- What to work on:
Could you show all lines in the entries below that contain the string "FaFacebook"?

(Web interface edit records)
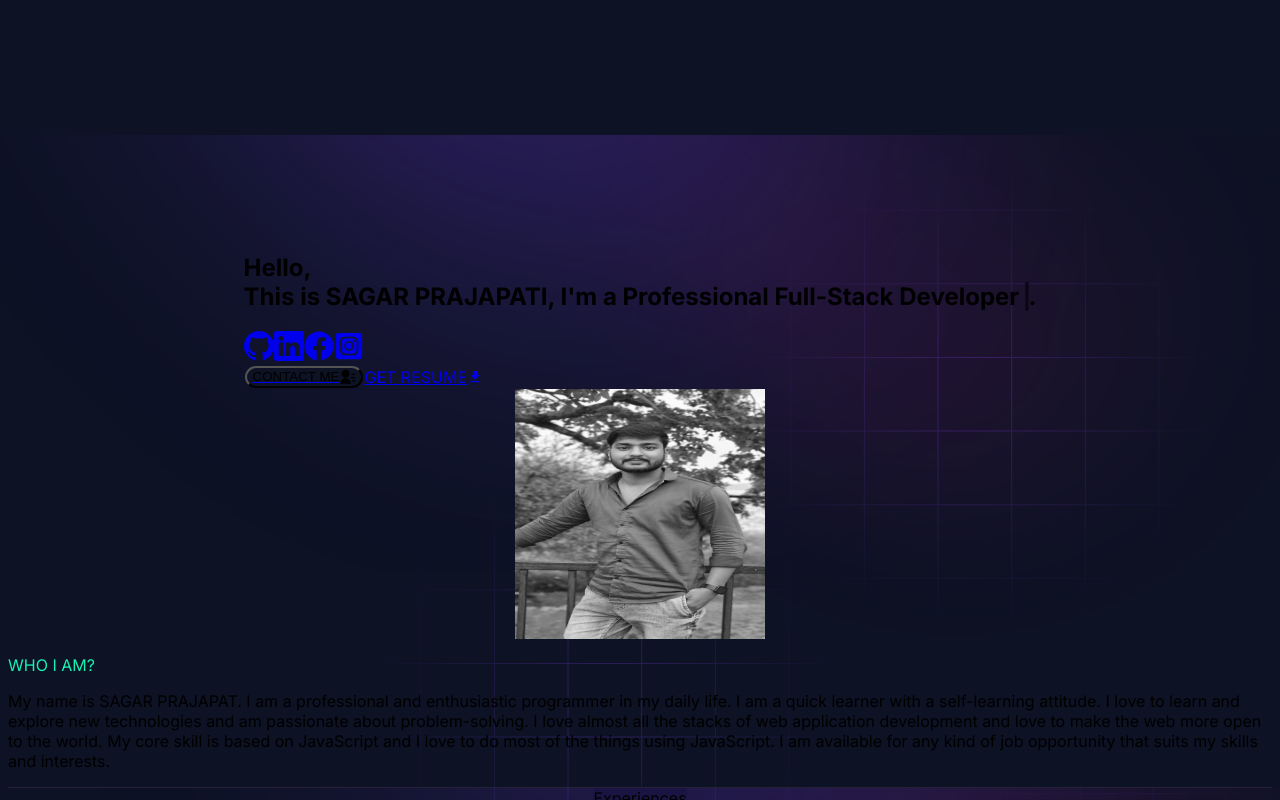
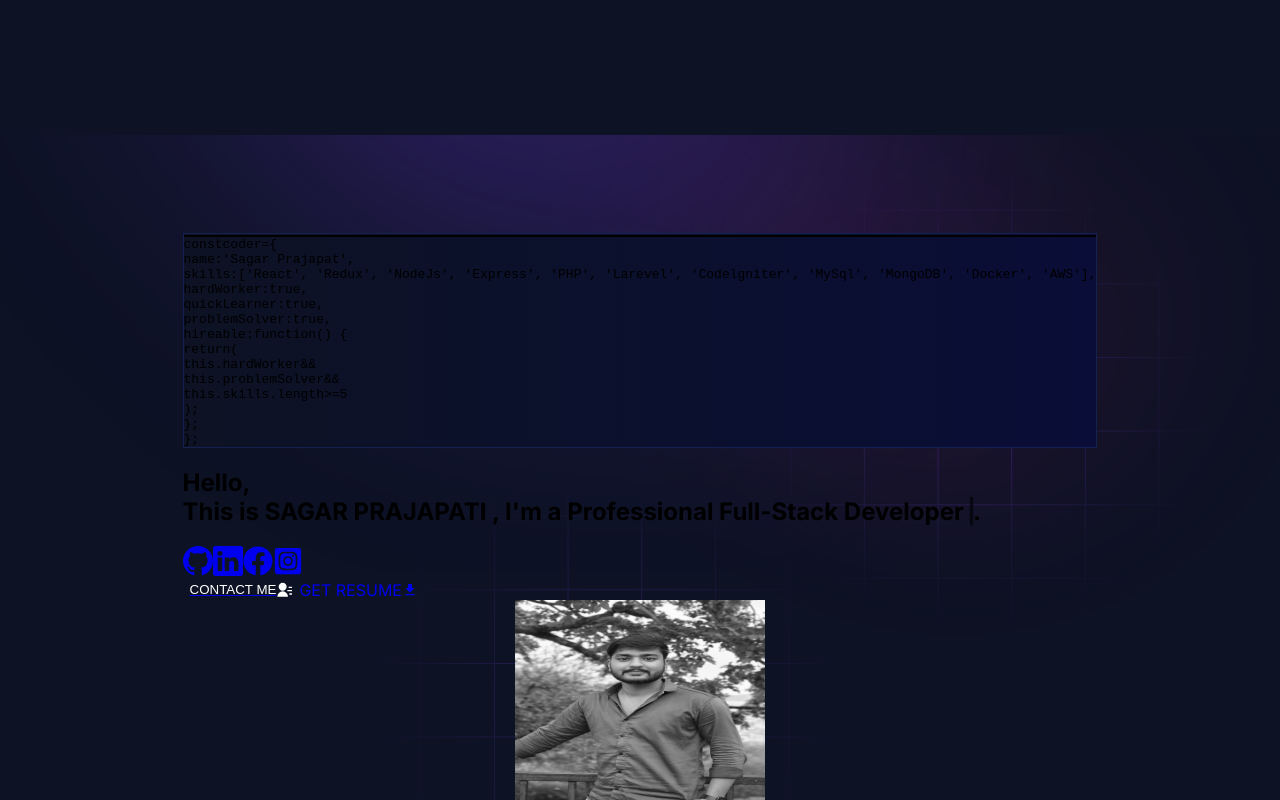
Before and after one commit to sagar-prajapat-coder/portfolio, a Next.js app: page / in a window 1280 px wide. Shown: the part 607-1407 px from the top of the page. Built offline with nearby package versions, Linux system fonts and the light colour scheme.

Commit message:
remove code add

```diff
--- a/app/components/homepage/hero-section/index.jsx
+++ b/app/components/homepage/hero-section/index.jsx
@@ -1,13 +1,13 @@
 // @flow strict
-"use client";
-
+"use client"
 import { personalData } from "@/utils/data/personal-data";
 import Image from "next/image";
 import Link from "next/link";
 import { BsGithub, BsLinkedin } from "react-icons/bs";
-import { FaFacebook, FaInstagramSquare } from "react-icons/fa";
+import { FaFacebook, FaInstagramSquare, FaTwitterSquare } from "react-icons/fa";
 import { MdDownload } from "react-icons/md";
 import { RiContactsFill } from "react-icons/ri";
+import { SiLeetcode } from "react-icons/si";
 import { Typewriter } from "react-simple-typewriter";
 
 function HeroSection() {
@@ -19,16 +19,15 @@ function HeroSection() {
         width={1572}
         height={795}
         className="absolute -top-[98px] -z-10"
-        priority
       />
 
       <div className="grid grid-cols-1 items-start lg:grid-cols-2 lg:gap-12 gap-y-8">
         <div className="order-2 lg:order-1 flex flex-col items-start justify-center p-2 pb-20 md:pb-10 lg:pt-10">
           <h1 className="text-3xl font-bold leading-10 text-white md:font-extrabold lg:text-[2.6rem] lg:leading-[3.5rem]">
             Hello, <br />
-            This is{" "}
-            <span className="text-pink-500">{personalData.name}</span>
-            {`, I'm a Professional `}
+            This is {' '}
+            <span className=" text-pink-500">{personalData.name}</span>
+            {` , I'm a Professional `}
             <span className="text-green-500 font-semibold">
               <Typewriter
                 words={personalData.roles}
@@ -44,43 +43,153 @@ function HeroSection() {
           </h1>
 
           <div className="my-12 flex items-center gap-5">
-            <Link href={personalData.github} target="_blank" className="text-pink-500 transition-all hover:scale-125 duration-300">
+            <Link
+              href={personalData.github}
+              target='_blank'
+              className="transition-all text-pink-500 hover:scale-125 duration-300"
+            >
               <BsGithub size={30} />
             </Link>
-            <Link href={personalData.linkedIn} target="_blank" className="text-pink-500 transition-all hover:scale-125 duration-300">
+            <Link
+              href={personalData.linkedIn}
+              target='_blank'
+              className="transition-all text-pink-500 hover:scale-125 duration-300"
+            >
               <BsLinkedin size={30} />
             </Link>
-            <Link href={personalData.facebook} target="_blank" className="text-pink-500 transition-all hover:scale-125 duration-300">
+            <Link
+              href={personalData.facebook}
+              target='_blank'
+              className="transition-all text-pink-500 hover:scale-125 duration-300"
+            >
               <FaFacebook size={30} />
             </Link>
-            <Link href={personalData.twitter} target="_blank" className="text-pink-500 transition-all hover:scale-125 duration-300">
+            <Link
+              href={personalData.twitter}
+              target='_blank'
+              className="transition-all text-pink-500 hover:scale-125 duration-300"
+            >
               <FaInstagramSquare size={30} />
             </Link>
           </div>
 
           <div className="flex items-center gap-3">
-            <Link href="#contact" className="bg-gradient-to-r from-violet-600 to-pink-500 p-[1px] rounded-full">
-              <button className="px-3 md:px-8 py-3 md:py-4 bg-[#0d1224] rounded-full text-xs md:text-sm font-semibold uppercase tracking-wider text-white flex items-center gap-1 hover:gap-3 transition-all">
+            <Link href="#contact" className="bg-gradient-to-r to-pink-500 from-violet-600 p-[1px] rounded-full transition-all duration-300 hover:from-pink-500 hover:to-violet-600">
+              <button className="px-3 text-xs md:px-8 py-3 md:py-4 bg-[#0d1224] rounded-full border-none text-center md:text-sm font-medium uppercase tracking-wider text-[#ffff] no-underline transition-all duration-200 ease-out  md:font-semibold flex items-center gap-1 hover:gap-3">
                 <span>Contact me</span>
                 <RiContactsFill size={16} />
               </button>
             </Link>
 
-            <Link
-              href={personalData.resume}
-              target="_blank"
-              className="flex items-center gap-1 hover:gap-3 rounded-full bg-gradient-to-r from-pink-500 to-violet-600 px-3 md:px-8 py-3 md:py-4 text-xs md:text-sm font-semibold uppercase tracking-wider text-white transition-all"
+            <Link className="flex items-center gap-1 hover:gap-3 rounded-full bg-gradient-to-r from-pink-500 to-violet-600 px-3 md:px-8 py-3 md:py-4 text-center text-xs md:text-sm font-medium uppercase tracking-wider text-white no-underline transition-all duration-200 ease-out hover:text-white hover:no-underline md:font-semibold" role="button" target="_blank" href={personalData.resume}
             >
               <span>Get Resume</span>
               <MdDownload size={16} />
             </Link>
           </div>
+
         </div>
-
-        {/* Right code block stays unchanged */}
+        <div className="order-1 lg:order-2 from-[#0d1224] border-[#1b2c68a0] relative rounded-lg border bg-gradient-to-r to-[#0a0d37]">
+          <div className="flex flex-row">
+            <div className="h-[1px] w-full bg-gradient-to-r from-transparent via-pink-500 to-violet-600"></div>
+            <div className="h-[1px] w-full bg-gradient-to-r from-violet-600 to-transparent"></div>
+          </div>
+          <div className="px-4 lg:px-8 py-5">
+            <div className="flex flex-row space-x-2">
+              <div className="h-3 w-3 rounded-full bg-red-400"></div>
+              <div className="h-3 w-3 rounded-full bg-orange-400"></div>
+              <div className="h-3 w-3 rounded-full bg-green-200"></div>
+            </div>
+          </div>
+          <div className="overflow-hidden border-t-[2px] border-indigo-900 px-4 lg:px-8 py-4 lg:py-8">
+            <code className="font-mono text-xs md:text-sm lg:text-base">
+              <div className="blink">
+                <span className="mr-2 text-pink-500">const</span>
+                <span className="mr-2 text-white">coder</span>
+                <span className="mr-2 text-pink-500">=</span>
+                <span className="text-gray-400">{'{'}</span>
+              </div>
+              <div>
+                <span className="ml-4 lg:ml-8 mr-2 text-white">name:</span>
+                <span className="text-gray-400">{`'`}</span>
+                <span className="text-amber-300">Sagar Prajapat</span>
+                <span className="text-gray-400">{`',`}</span>
+              </div>
+              <div className="ml-4 lg:ml-8 mr-2">
+                <span className=" text-white">skills:</span>
+                <span className="text-gray-400">{`['`}</span>
+                <span className="text-amber-300">React</span>
+                <span className="text-gray-400">{"', '"}</span>
+                <span className="text-amber-300">Redux</span>
+                <span className="text-gray-400">{"', '"}</span>
+                <span className="text-amber-300">NodeJs</span>
+                <span className="text-gray-400">{"', '"}</span>
+                <span className="text-amber-300">Express</span>
+                <span className="text-gray-400">{"', '"}</span>
+                <span className="text-amber-300">PHP</span>
+                <span className="text-gray-400">{"', '"}</span>
+                <span className="text-amber-300">Larevel</span>
+                <span className="text-gray-400">{"', '"}</span>
+                <span className="text-amber-300">Codelgniter</span>
+                <span className="text-gray-400">{"', '"}</span>
+                <span className="text-amber-300">MySql</span>
+                <span className="text-gray-400">{"', '"}</span>
+                <span className="text-amber-300">MongoDB</span>
+                <span className="text-gray-400">{"', '"}</span>
+                <span className="text-amber-300">Docker</span>
+                <span className="text-gray-400">{"', '"}</span>
+                <span className="text-amber-300">AWS</span>
+                <span className="text-gray-400">{"'],"}</span>
+              </div>
+              <div>
+                <span className="ml-4 lg:ml-8 mr-2 text-white">hardWorker:</span>
+                <span className="text-orange-400">true</span>
+                <span className="text-gray-400">,</span>
+              </div>
+              <div>
+                <span className="ml-4 lg:ml-8 mr-2 text-white">quickLearner:</span>
+                <span className="text-orange-400">true</span>
+                <span className="text-gray-400">,</span>
+              </div>
+              <div>
+                <span className="ml-4 lg:ml-8 mr-2 text-white">problemSolver:</span>
+                <span className="text-orange-400">true</span>
+                <span className="text-gray-400">,</span>
+              </div>
+              <div>
+                <span className="ml-4 lg:ml-8 mr-2 text-green-400">hireable:</span>
+                <span className="text-orange-400">function</span>
+                <span className="text-gray-400">{'() {'}</span>
+              </div>
+              <div>
+                <span className="ml-8 lg:ml-16 mr-2 text-orange-400">return</span>
+                <span className="text-gray-400">{`(`}</span>
+              </div>
+              <div>
+                <span className="ml-12 lg:ml-24 text-cyan-400">this.</span>
+                <span className="mr-2 text-white">hardWorker</span>
+                <span className="text-amber-300">&amp;&amp;</span>
+              </div>
+              <div>
+                <span className="ml-12 lg:ml-24 text-cyan-400">this.</span>
+                <span className="mr-2 text-white">problemSolver</span>
+                <span className="text-amber-300">&amp;&amp;</span>
+              </div>
+              <div>
+                <span className="ml-12 lg:ml-24 text-cyan-400">this.</span>
+                <span className="mr-2 text-white">skills.length</span>
+                <span className="mr-2 text-amber-300">&gt;=</span>
+                <span className="text-orange-400">5</span>
+              </div>
+              <div><span className="ml-8 lg:ml-16 mr-2 text-gray-400">{`);`}</span></div>
+              <div><span className="ml-4 lg:ml-8 text-gray-400">{`};`}</span></div>
+              <div><span className="text-gray-400">{`};`}</span></div>
+            </code>
+          </div>
+        </div>
       </div>
     </section>
   );
-}
+};
 
 export default HeroSection;
```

- Worked solution:
-import { FaFacebook, FaInstagramSquare } from "react-icons/fa";
+import { FaFacebook, FaInstagramSquare, FaTwitterSquare } from "react-icons/fa";
               <FaFacebook size={30} />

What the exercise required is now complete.